→ Task prompt: Which lines in the data contain the word "templates"? Please copy each of them.

(Change detection outputs)

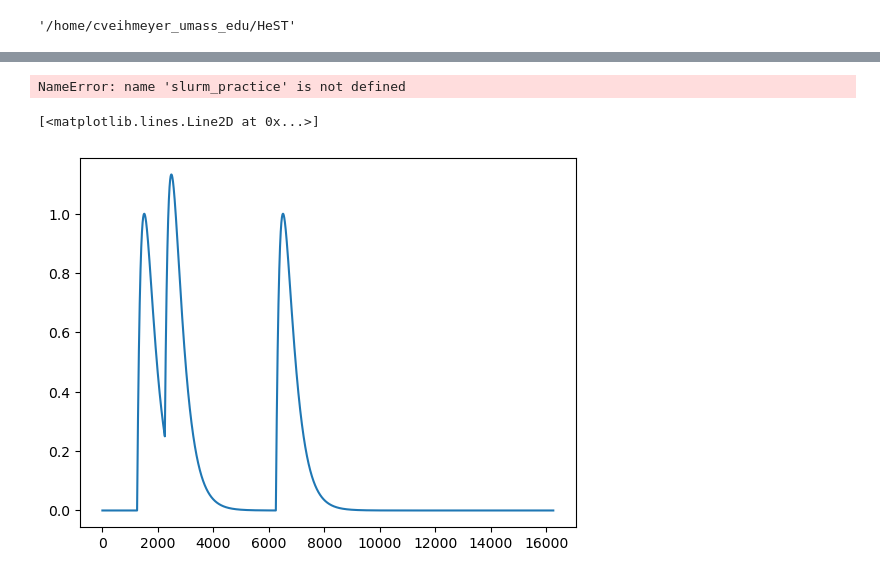
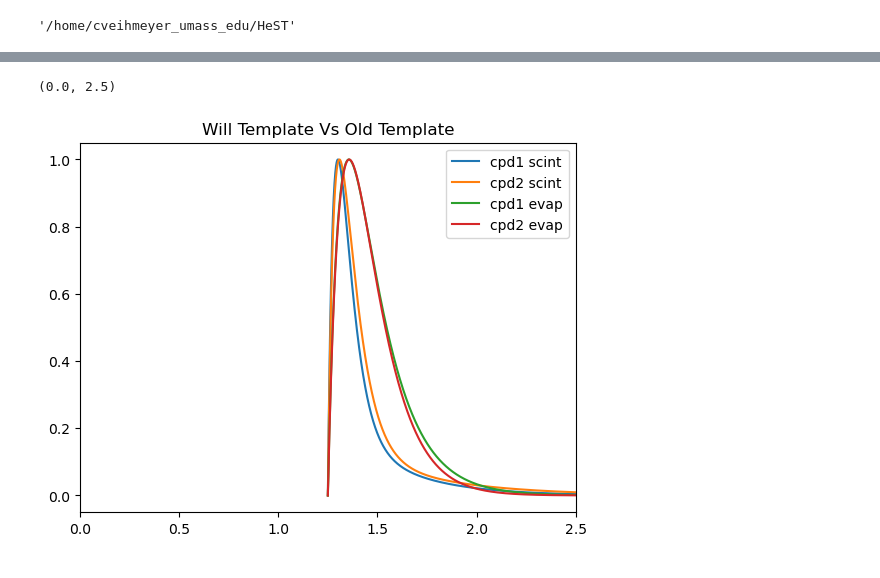
Before and after one commit to spice-herald/HeST, a Jupyter notebook: analysis/unity_analysis.ipynb, the cells around one changed output, grey strips where cells are left out. Drawn from its saved outputs; the diff is of its cells as text; code cells hidden in the pictures.

```diff
--- a/analysis/unity_analysis.ipynb
+++ b/analysis/unity_analysis.ipynb
@@ -91,0 +115,21 @@ ax1.plot(time, cpd2_template)
+# %%
+# sampling rate is 1.25e6 per second: meaning that per each thing has 1/1.25e6 --> 0.8e-6 still the same as before.
+# now we need to save
+upper = int(5 * 2500)
+lower = int(1.25*2500)
+time = np.linspace(0, 10, 25000)
+cpd1_scint_template = templates[0]
+cpd2_scint_template = templates[1]
+cpd1_evap_template = templates[2]
+cpd2_evap_template = templates[3]
+fig, ax = plt.subplots()
+ax.plot(time[lower:upper], cpd1_scint_template[lower:upper], label= 'cpd1 scint')
+ax.plot(time[lower:upper], cpd2_scint_template[lower:upper], label = 'cpd2 scint')
+ax.plot(time[lower:upper], cpd1_evap_template[lower:upper], label = 'cpd1 evap')
+ax.plot(time[lower:upper], cpd2_evap_template[lower:upper], label = 'cpd2 evap')
+ax.set_title('Will Template Vs Old Template')
+ax.legend()
+ax.set_xlim(0, 2.5)
+# %% [output]
+(0.0, 2.5)
+[figure, added]
@@ -92,20 +151,8 @@ ax1.plot(time, cpd2_template)
 # %%
-# cpd1_hits = np.histogram(slurm_practice.arrivalTimes_us[0], bins=200)[0] *10e-3
-# cpd2_hits = np.histogram(slurm_practice.arrivalTimes_us[1], bins=200)[0] * 10e-3
+cpd1_hits = np.histogram(many_qps.arrivalTimes_us[0], bins=3750, range = [0,3000])[0] * 10e-3
+cpd2_hits = np.histogram(many_qps.arrivalTimes_us[1], bins=3750, range = [0,3000])[0] * 10e-3
+plt.plot(time, np.convolve(cpd1_hits, cpd1_template))
 
-
-signal = np.convolve(cpd1_hits, cpd1_template)
-plt.plot(signal)
-signal = np.convolve(cpd2_hits, cpd2_template)
-plt.plot(signal)
+plt.xlabel('Seconds')
+plt.ylabel('Energy')
+plt.title('CPD 1 pulse comparison')
-# %% [output]
-NameError: name 'slurm_practice' is not defined
-# %%
-sample = np.zeros((10000,))
-sample[0]=1
-sample[1000]=1
-sample[5000]=1
-plt.plot(np.convolve(cpd1_template, sample))
-# %% [output]
-[<matplotlib.lines.Line2D at 0x...>]
-[figure, removed]
```
Also changed, not shown: parts of 19 cells of this notebook, 12 other files.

→ Exercise output:
+cpd1_scint_template = templates[0]
+cpd2_scint_template = templates[1]
+cpd1_evap_template = templates[2]
+cpd2_evap_template = templates[3]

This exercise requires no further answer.